** What you will do **
Each line from the one containing "That is the form after the change." to the end of the listing below must be retyped exactly, with no line left out and none added.
----------------------------------------
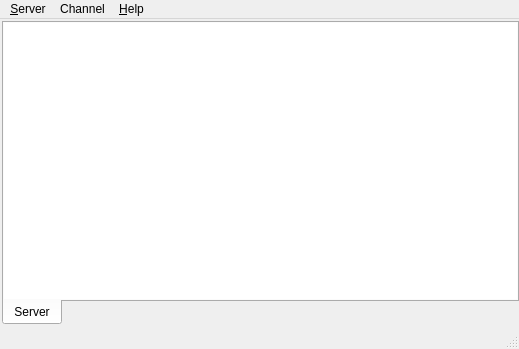
Above: ui/mainwindow.ui from kervala/kdamn before the change. Below: the same form after it.
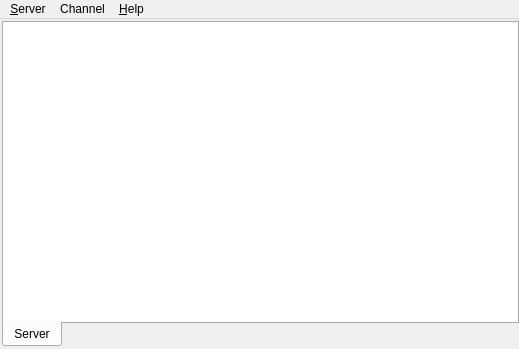
That is the form after the change.

Commit message: Changed: Remove statusbar because don't plan to use it

The edit to the form file:
```diff
--- a/ui/mainwindow.ui
+++ b/ui/mainwindow.ui
@@ -103,7 +103,6 @@
    <addaction name="menuChannel"/>
    <addaction name="menuHelp"/>
   </widget>
-  <widget class="QStatusBar" name="statusbar"/>
   <action name="actionSettings">
    <property name="text">
     <string>&amp;Settings</string>
```
Left out of the diff: 2 changed lines with no effect on the pictures.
----------------------------------------
** Written response **
That is the form after the change.

Commit message: Changed: Remove statusbar because don't plan to use it

The edit to the form file:
```diff
--- a/ui/mainwindow.ui
+++ b/ui/mainwindow.ui
@@ -103,7 +103,6 @@
    <addaction name="menuChannel"/>
    <addaction name="menuHelp"/>
   </widget>
-  <widget class="QStatusBar" name="statusbar"/>
   <action name="actionSettings">
    <property name="text">
     <string>&amp;Settings</string>
```
Left out of the diff: 2 changed lines with no effect on the pictures.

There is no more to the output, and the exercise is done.